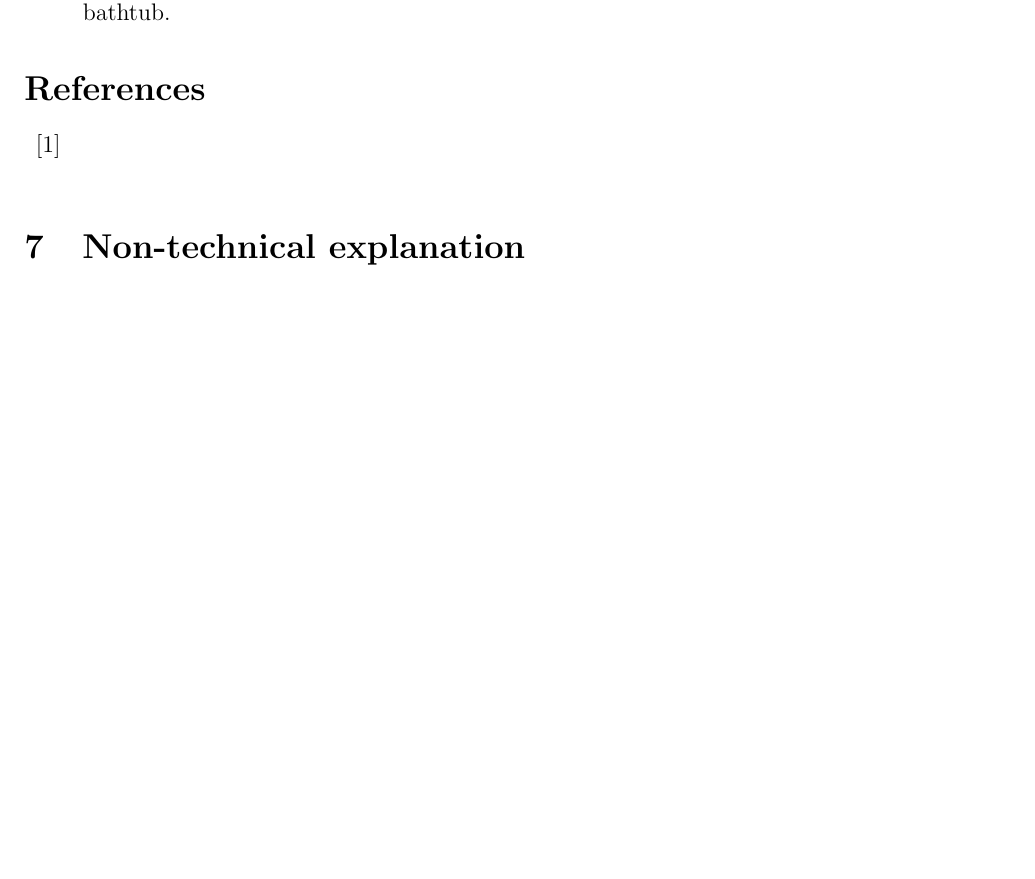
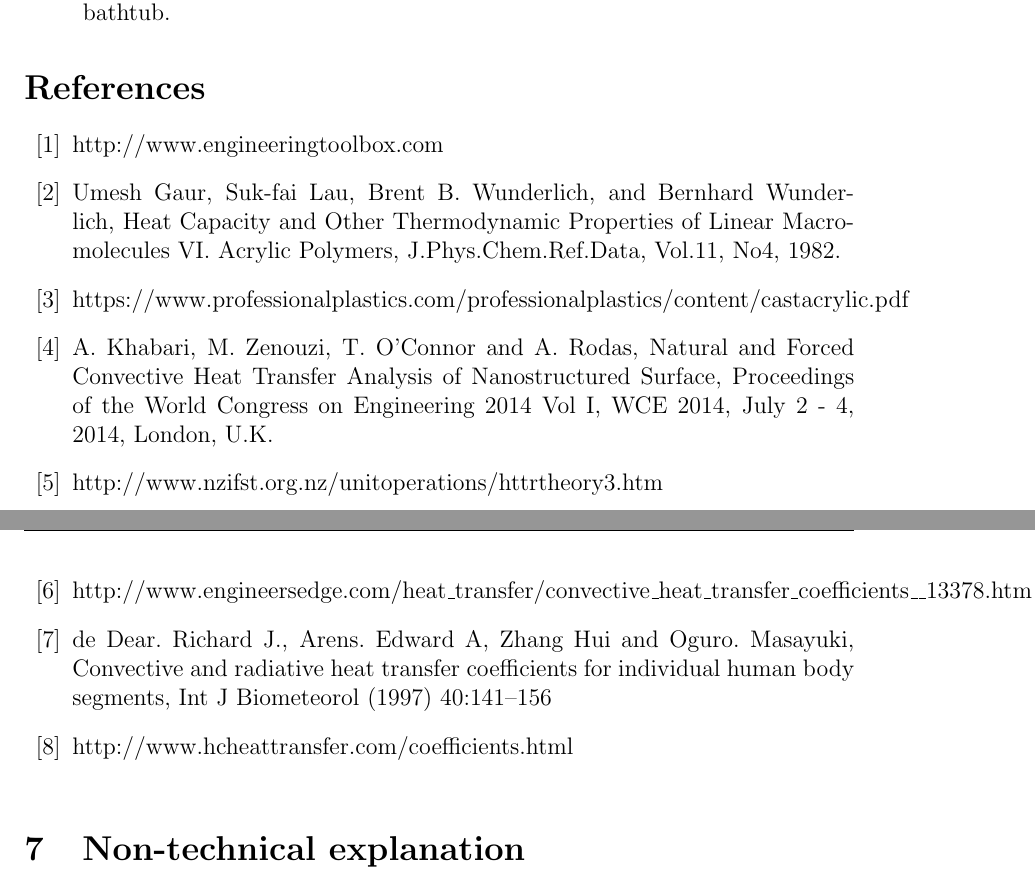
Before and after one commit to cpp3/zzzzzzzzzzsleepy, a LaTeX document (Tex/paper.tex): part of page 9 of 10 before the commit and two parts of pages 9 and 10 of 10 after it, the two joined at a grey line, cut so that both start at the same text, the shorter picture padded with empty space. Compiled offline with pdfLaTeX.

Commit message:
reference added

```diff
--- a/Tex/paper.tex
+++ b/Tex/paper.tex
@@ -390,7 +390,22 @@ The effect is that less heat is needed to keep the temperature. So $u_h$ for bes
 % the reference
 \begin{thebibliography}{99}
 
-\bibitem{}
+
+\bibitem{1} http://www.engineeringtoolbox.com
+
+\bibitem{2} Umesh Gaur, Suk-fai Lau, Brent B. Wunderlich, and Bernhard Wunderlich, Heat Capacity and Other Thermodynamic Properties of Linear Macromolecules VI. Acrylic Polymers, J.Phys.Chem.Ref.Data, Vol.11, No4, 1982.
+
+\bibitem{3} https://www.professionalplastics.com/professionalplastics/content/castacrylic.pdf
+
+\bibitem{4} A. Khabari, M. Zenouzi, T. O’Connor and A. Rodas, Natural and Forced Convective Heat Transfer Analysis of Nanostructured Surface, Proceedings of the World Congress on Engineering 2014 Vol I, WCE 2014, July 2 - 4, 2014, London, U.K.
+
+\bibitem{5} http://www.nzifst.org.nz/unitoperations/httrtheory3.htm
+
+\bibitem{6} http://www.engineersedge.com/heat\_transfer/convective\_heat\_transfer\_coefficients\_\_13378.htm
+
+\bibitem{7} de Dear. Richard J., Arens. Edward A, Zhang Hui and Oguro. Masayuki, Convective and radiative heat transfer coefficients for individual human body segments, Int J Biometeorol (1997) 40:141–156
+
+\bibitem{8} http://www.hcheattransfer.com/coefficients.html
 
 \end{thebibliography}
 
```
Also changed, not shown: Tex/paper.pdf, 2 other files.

+ + + + + + +

About this task: Would you repeat the listing above exactly, minus the images?

Task answer:
Before and after one commit to cpp3/zzzzzzzzzzsleepy, a LaTeX document (Tex/paper.tex): part of page 9 of 10 before the commit and two parts of pages 9 and 10 of 10 after it, the two joined at a grey line, cut so that both start at the same text, the shorter picture padded with empty space. Compiled offline with pdfLaTeX.

Commit message:
reference added

```diff
--- a/Tex/paper.tex
+++ b/Tex/paper.tex
@@ -390,7 +390,22 @@ The effect is that less heat is needed to keep the temperature. So $u_h$ for bes
 % the reference
 \begin{thebibliography}{99}
 
-\bibitem{}
+
+\bibitem{1} http://www.engineeringtoolbox.com
+
+\bibitem{2} Umesh Gaur, Suk-fai Lau, Brent B. Wunderlich, and Bernhard Wunderlich, Heat Capacity and Other Thermodynamic Properties of Linear Macromolecules VI. Acrylic Polymers, J.Phys.Chem.Ref.Data, Vol.11, No4, 1982.
+
+\bibitem{3} https://www.professionalplastics.com/professionalplastics/content/castacrylic.pdf
+
+\bibitem{4} A. Khabari, M. Zenouzi, T. O’Connor and A. Rodas, Natural and Forced Convective Heat Transfer Analysis of Nanostructured Surface, Proceedings of the World Congress on Engineering 2014 Vol I, WCE 2014, July 2 - 4, 2014, London, U.K.
+
+\bibitem{5} http://www.nzifst.org.nz/unitoperations/httrtheory3.htm
+
+\bibitem{6} http://www.engineersedge.com/heat\_transfer/convective\_heat\_transfer\_coefficients\_\_13378.htm
+
+\bibitem{7} de Dear. Richard J., Arens. Edward A, Zhang Hui and Oguro. Masayuki, Convective and radiative heat transfer coefficients for individual human body segments, Int J Biometeorol (1997) 40:141–156
+
+\bibitem{8} http://www.hcheattransfer.com/coefficients.html
 
 \end{thebibliography}
 
```
Also changed, not shown: Tex/paper.pdf, 2 other files.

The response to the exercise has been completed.